- The Zoological Society of London Offices and Library building was erected to replace premises in Hanover Square. The Society's move to Regent's Park was prompted by the need for convenient access to the Zoo and for greater space for a growing library. The building's angular elevations are characteristic of Joass. The principal interior space in the building was originally the Society's Meeting Room and Library. It has since been divided horizontally and refitted as a reading room over book stacks (the Society's Meeting Rooms had moved to the Nuffield Building). Built 1909-1910, John James Joass, architect; G Godson and Sons, builders; lift made by Archibald Smith, Major and Stevens; cost £17,787. Attic and turret balustrading removed 1932. Library conversion 1932. Library conversion 1965, funded by Wolfson Foundation; Franz Stengelhofen and Colin Wears, architects. First building in the Zoo with an electricity supply. A cable was run from here to the Insect House.

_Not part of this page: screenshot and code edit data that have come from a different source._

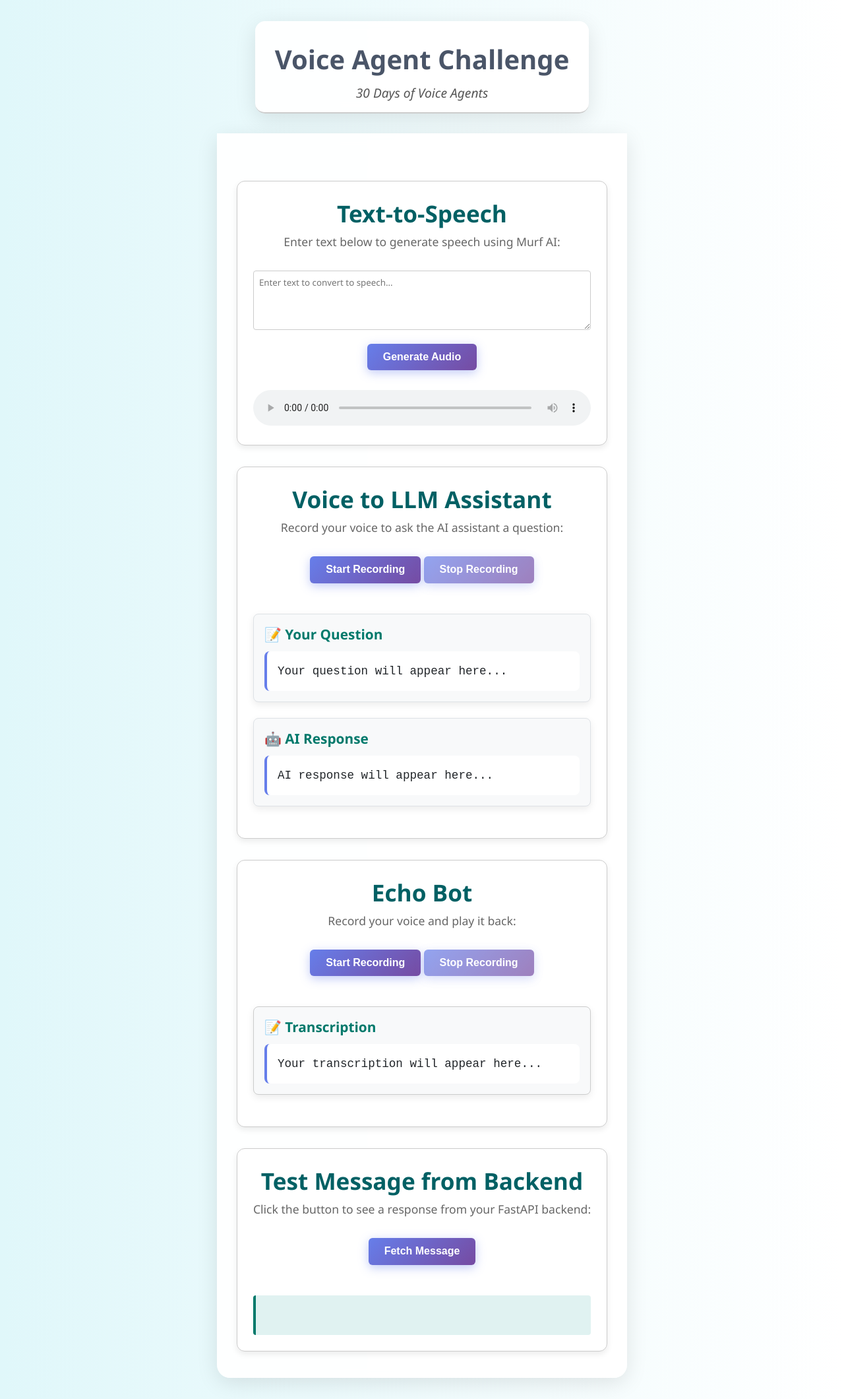
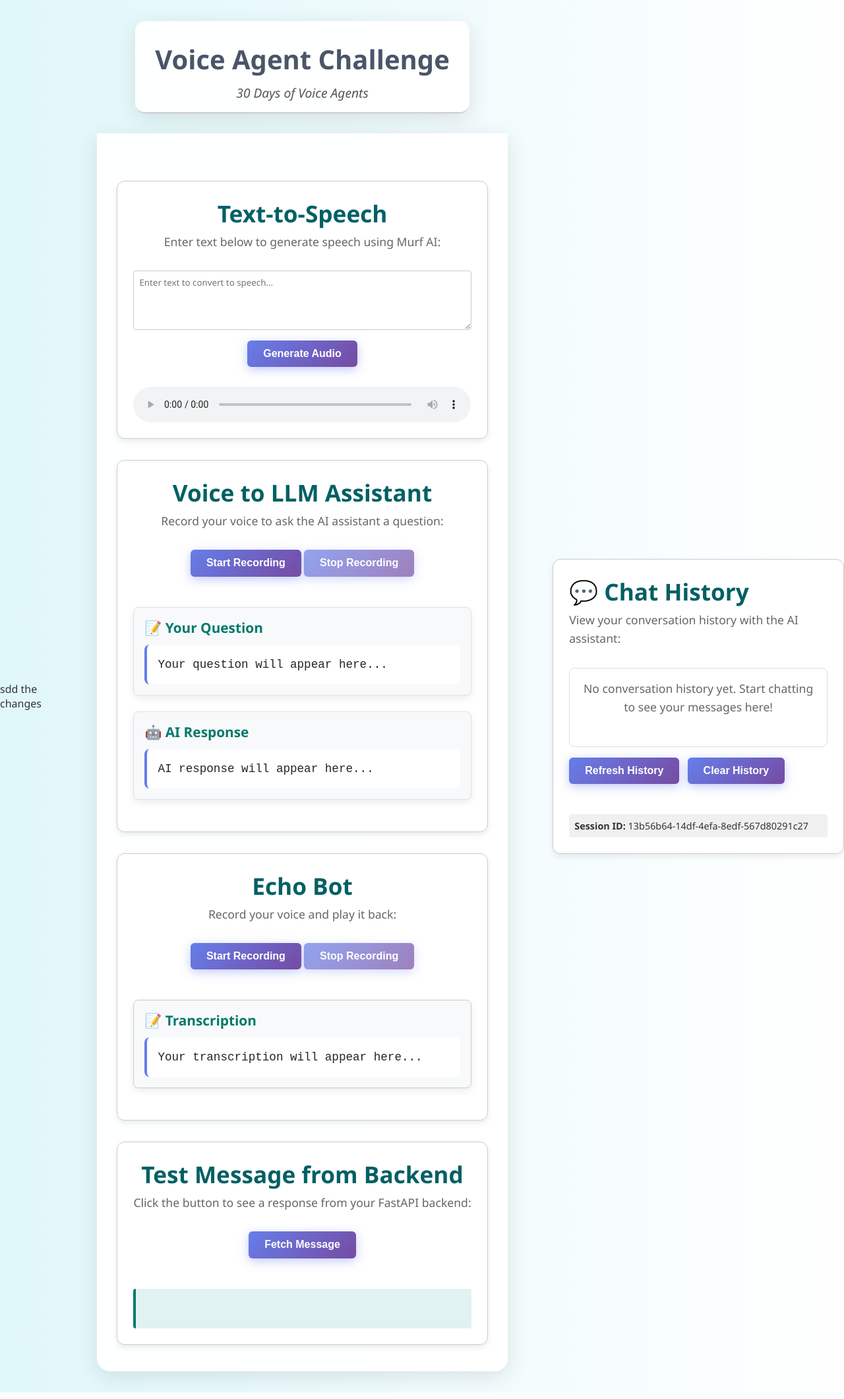
Before and after one commit to umesh-webdev25/TalkEasy-VoiceAssistant, a FastAPI app: page / in a window 1280 px wide. Shown: the whole page at 66% size. Run offline with FastAPI, Linux system fonts and the light colour scheme.

Commit message:
`feat: Implemented persistent chat history with session management and real-time history display`

```diff
--- a/static/app.js
+++ b/static/app.js
@@ -12,6 +12,92 @@ document.addEventListener('DOMContentLoaded', function () {
         const newUrl = `${window.location.pathname}?${urlParams.toString()}`;
         window.history.replaceState({}, '', newUrl);
     }
+
+    // Display current session ID
+    document.getElementById('currentSessionId').textContent = sessionId;
+
+    // Chat history management
+    async function loadChatHistory() {
+        try {
+            const response = await fetch(`/agent/chat/${sessionId}/history`);
+            const data = await response.json();
+            if (data.success && data.messages.length > 0) {
+                displayChatHistory(data.messages);
+            } else {
+                displayEmptyHistory();
+            }
+        } catch (error) {
+            console.error('Error loading chat history:', error);
+            displayEmptyHistory();
+        }
+    }
+
+    function displayChatHistory(messages) {
+        const historyContainer = document.getElementById('chatHistory');
+        if (!historyContainer) return;
+
+        historyContainer.innerHTML = '';
+
+        messages.forEach(msg => {
+            const messageDiv = document.createElement('div');
+            messageDiv.className = `chat-message ${msg.role}`;
+            messageDiv.style.cssText = `
+                margin: 0.5rem 0;
+                padding: 0.75rem;
+                border-radius: 8px;
+                max-width: 80%;
+                ${msg.role === 'user' ?
+                    'background: #e3f2fd; margin-left: auto; text-align: right;' :
+                    'background: #f3e5f5; margin-right: auto; text-align: left;'}
+            `;
+
+            messageDiv.innerHTML = `
+                <div class="message-content" style="font-size: 0.9rem;">${msg.content}</div>
+                <div class="message-time" style="font-size: 0.7rem; color: #666; margin-top: 0.25rem;">
+                    ${new Date(msg.timestamp).toLocaleTimeString()}
+                </div>
+            `;
+            historyContainer.appendChild(messageDiv);
+        });
+
+        // Scroll to bottom
+        historyContainer.scrollTop = historyContainer.scrollHeight;
+    }
+
+    function displayEmptyHistory() {
+        const historyContainer = document.getElementById('chatHistory');
+        if (historyContainer) {
+            historyContainer.innerHTML = '<p style="text-align: center; color: #666;">No conversation history yet. Start chatting to see your messages here!</p>';
+        }
+    }
+
+    // Load chat history on page load
+    document.addEventListener('DOMContentLoaded', function() {
+        loadChatHistory();
+    });
+
+    // Chat history controls
+    document.getElementById('refreshHistoryBtn')?.addEventListener('click', loadChatHistory);
+
+    document.getElementById('clearHistoryBtn')?.addEventListener('click', async () => {
+        if (confirm('Are you sure you want to clear the chat history?')) {
+            try {
+                const response = await fetch(`/agent/chat/${sessionId}`, {
+                    method: 'DELETE'
+                });
+                const data = await response.json();
+                if (data.success) {
+                    displayEmptyHistory();
+                    alert('Chat history cleared successfully!');
+                }
+            } catch (error) {
+                console.error('Error clearing chat history:', error);
+                alert('Error clearing chat history');
+            }
+        }
+    });
+
+    // Chat history management - already defined above
 
     // Text-to-Speech functionality
     const ttsForm = document.getElementById('ttsForm');
--- a/templates/index.html
+++ b/templates/index.html
@@ -1,4 +1,4 @@
-<!DOCTYPE html>
+sdd the changes<!DOCTYPE html>
 <html lang="en">
 
 <head>
@@ -182,6 +182,26 @@
         </main>
     </div>
 
+            <!-- Chat History Section -->
+            <div class="card">
+                <h1>💬 Chat History</h1>
+                <p>View your conversation history with the AI assistant:</p>
+                <div id="chatHistoryContainer" style="margin-top: 1rem;">
+                    <div id="chatHistory" style="max-height: 400px; overflow-y: auto; border: 1px solid #ddd; border-radius: 8px; padding: 1rem;">
+                        <p style="text-align: center; color: #666;">No conversation history yet. Start chatting to see your messages here!</p>
+                    </div>
+                    <div style="margin-top: 1rem;">
+                        <button id="refreshHistoryBtn" class="btn" style="margin-right: 0.5rem;">Refresh History</button>
+                        <button id="clearHistoryBtn" class="btn" style="background-color: #f44336;">Clear History</button>
+                    </div>
+                </div>
+                <div id="sessionInfo" style="margin-top: 1rem; padding: 0.5rem; background: #f0f0f0; border-radius: 4px; font-size: 0.9em;">
+                    <strong>Session ID:</strong> <span id="currentSessionId"></span>
+                </div>
+            </div>
+
+    </div>
+
     <script src="/static/app.js"></script>
 </body>
 
```
Also changed, not shown: README.md.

The Council Room, Reception and Library Lobby was refurbished in 2006.
- The Buildings of London Zoo